US Secretary of State Antony Blinken is facing a second day of tough congressional questions about the Biden administration’s much-criticized withdrawal from Afghanistan.
Testifying before the Senate Foreign Relations Committee, Blinken seeks to ward off a new wave of bipartisan lawmaker anger over the operation that resulted in the complete takeover by the Taliban, and has left many American citizens, green card holders and at-risk Afghans stranded in the country.
The top two members of the committee, New Jersey Democrat Bob Menendez and Idaho Republican James Risch, both assail the withdrawal as a debacle in their opening remarks.
The withdrawal “was clearly and fatally flawed,” says committee chairman Menendez, who has been generally supportive of US President Joe Biden’s foreign policy but has taken issue with several of its aspects, including Afghanistan.
“The withdrawal was a dismal failure,” says Risch, the ranking GOP member of the panel, accusing the administration of “ineptitude.”
Blinken tries to deflect the criticism and maintains the administration had done the best it could under extremely trying and chaotic circumstances. He again blames the Trump administration for its February 2020 peace deal with the Taliban that he says tied Biden’s hands, as well as the quick and unexpected collapse of the Afghan government and security forces that led to the Taliban takeover on August 15.

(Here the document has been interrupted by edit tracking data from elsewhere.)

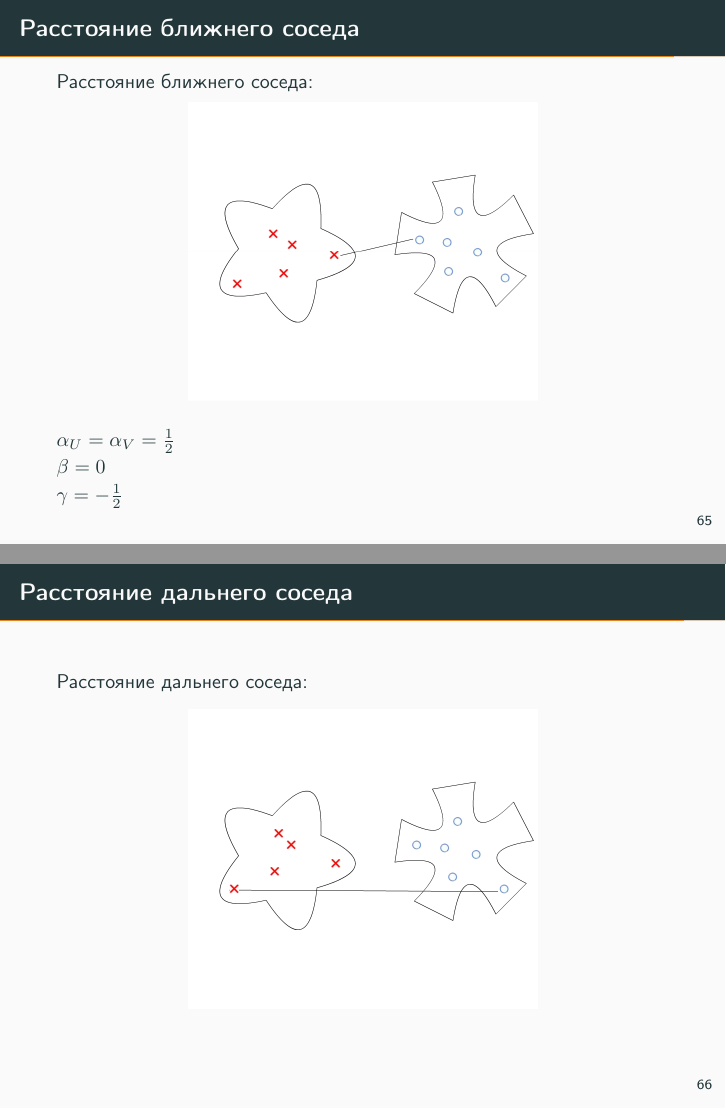
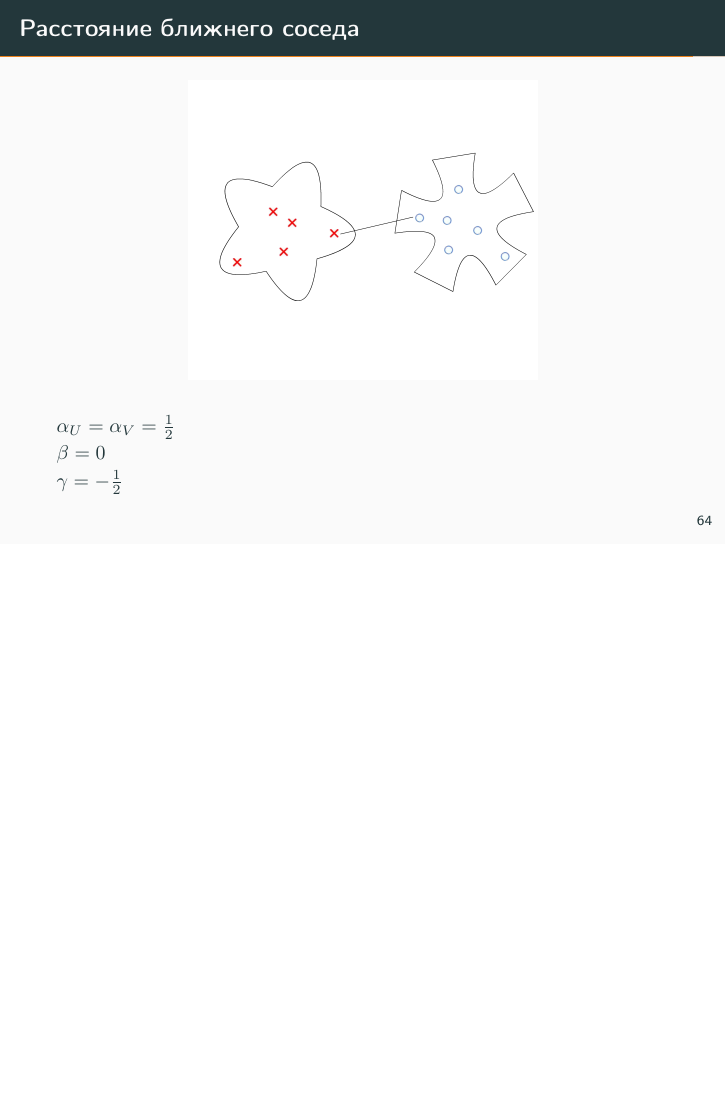
Before and after one commit to ktisha/ML2017, LaTeX slides (lecture3/lecture3.tex): pages 93 and 94 of 101 before the commit and page 93 of 101 after it, the two joined at a grey line, the shorter picture padded with empty space. Compiled offline with pdfLaTeX.

Commit message:
lecture 3: finished

```diff
--- a/lecture3/lecture3.tex
+++ b/lecture3/lecture3.tex
@@ -549,27 +549,15 @@
 	\begin{figure}[htbp]
 	  \includegraphics[height=150pt, keepaspectratio = true]{images/lans1}
 	\end{figure}
-\end{frame}
-
-\begin{frame}{Расстояние ближнего соседа}
-	Расстояние ближнего соседа:\\
-	\begin{figure}[htbp]
-	  \includegraphics[height=150pt, keepaspectratio = true]{images/lans1}
-	\end{figure}
+	\pause
 	${\alpha_U = \alpha_V = \frac{1}{2}}$ \\${\beta = 0}$ \\${\gamma = -\frac{1}{2}}$
-\end{frame}
-
-\begin{frame}{Расстояние дальнего соседа}
-	Расстояние дальнего соседа:\\
-	\begin{figure}[htbp]
-	  \includegraphics[height=150pt, keepaspectratio = true]{images/lans2}
-	\end{figure}
 \end{frame}
 
 \begin{frame}{Расстояние дальнего соседа}
 	\begin{figure}[htbp]
 	  \includegraphics[height=150pt, keepaspectratio = true]{images/lans2}
 	\end{figure}
+	\pause
 	${\alpha_U = \alpha_V = \frac{1}{2}}$ \\${\beta = 0}$ \\${\gamma = \frac{1}{2}}$
 \end{frame}
 
```
Also changed, not shown: lecture3/lecture3.tex (9 more changed lines).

“Even the most pessimistic assessments did not predict that government forces in Kabul would collapse while US forces remained,” he says. “They were focused on what would happen after the United States withdrew, from September onward.”